A breakdown of the pros and cons of the two most popular exercise games for the Wii.
We all know what you’re wondering about these two games. Which is better at making that number on the scale go down? Out of the three articles I’ve read comparing the differences between Wii Fit and EA Active, the weirdest idea they’ve seized on is the PR meme that EA Active is a ‘Western’ game. To paraphrase, thanks to its sweat inducing exercises it can satisfy our cultural expectations for exercise far better than the stretches and few exercises of Wii Fit. An easier distinction is a mechanical one between the two games: the Wii Fit knows its limits. I’ve played both games (my unflattering Wii Fit review) and despite the extra sweat EA Active gives me, it’s still inferior to the Wii Fit. Obviously a lot of this boils down to my personal opinion, to give a "Western" review neither has made me lose weight, but mechanically EA Active just reaches beyond what the motion controls can really do.
From EA Active
From EA Active
In contrast, the Wii Fit is a lot of stretching and mostly inadequate strength exercises mixed with ineffective organization. Unlike EA Active which tries to not rely on the Balance Board, Wii Fit uses it extensively. The game is able to quasi-follow player motion with the balance sensor so that your position is, if not perfect, at least in the right ballpark. And that’s about it. The thing that Nintendo grasps about their console and peripherals is not making them uncomfortable to use. Yoga stretches work well and several of the strength exercises are good. Of particular merit are the push-ups and ab exercises, which EA Active completely lacks. Although it’ understandable that EA Active doesn’t have yoga poses, not having any stretches whatsoever is irresponsible. If using one of these things is the only exercise a person has gotten in years, they are going to need to learn proper stretching. The problem with Wii Fit is that you can’t effectively link any of this stuff together. My Wii Fit workout consists of clicking on each Yoga and strength exercise once until I hit the thirty minute score. Compared to EA Active, which repeats each workout and ups the reps, Wii Fit is wildly ineffective.

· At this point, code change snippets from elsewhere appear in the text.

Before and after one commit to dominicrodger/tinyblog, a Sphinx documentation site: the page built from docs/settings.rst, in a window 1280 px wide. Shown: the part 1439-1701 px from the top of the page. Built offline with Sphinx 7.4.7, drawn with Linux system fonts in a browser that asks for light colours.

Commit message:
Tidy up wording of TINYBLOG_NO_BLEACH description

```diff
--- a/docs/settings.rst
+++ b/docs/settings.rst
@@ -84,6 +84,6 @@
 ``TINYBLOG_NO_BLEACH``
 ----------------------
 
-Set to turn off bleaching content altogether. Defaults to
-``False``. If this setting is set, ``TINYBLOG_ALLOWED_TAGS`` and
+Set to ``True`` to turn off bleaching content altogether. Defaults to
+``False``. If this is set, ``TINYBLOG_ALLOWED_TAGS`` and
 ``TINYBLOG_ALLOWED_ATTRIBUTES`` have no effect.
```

There is also the question of the BMI system. Wii Fit will weigh you and inflate your Mii to match your body. This is a bit depressing and it gets worse as the weeks go by and you realize that losing weight is not as easy as it seems. Every week that little white board will ask you why you haven’t lost weight and you’re forced to remember the food, the beer, the skipping exercises, and all that sitting around as well. EA Active completely removes this feature and instead just tells you how awesome you are all the time. The fact that my avatar in EA Active is a fit looking guy no matter what further removes any actual reflection of how healthy I am. Say what you want about insulting video games, but at least the Wii Fit is being honest with you and helping to raise awareness about your health in the long term.
From Wii Fit
In the end, the problem with either game’s workout is the same. No weight means no proper resistance which leaves you with stretching or moving in place. Realizing this, Nintendo made Wii Fit into a Yoga game with a few decent strength exercises that comfortably stays within the boundaries of the technology. EA Active instead tries to use a rubber band that can work around the Wiimote to solve the resistance problem with mixed results. You can’t really get a good resistance with the band going because of all the crap you’re holding, so most of the exercises are little better than lifting your arms up and down anyways. The ones that make you sweat mostly consist of running or jumping in place, which almost always ends with you wondering why you don't just go outside. What EA Active fixes about Wii Fit, the ability to combine exercises so you actually get a decent workout, will supposedly be solved by Wii Fit Plus. If someone wanted to beat out either game, they’d need to a release a Wiimote with attachable weights to get a real advantage.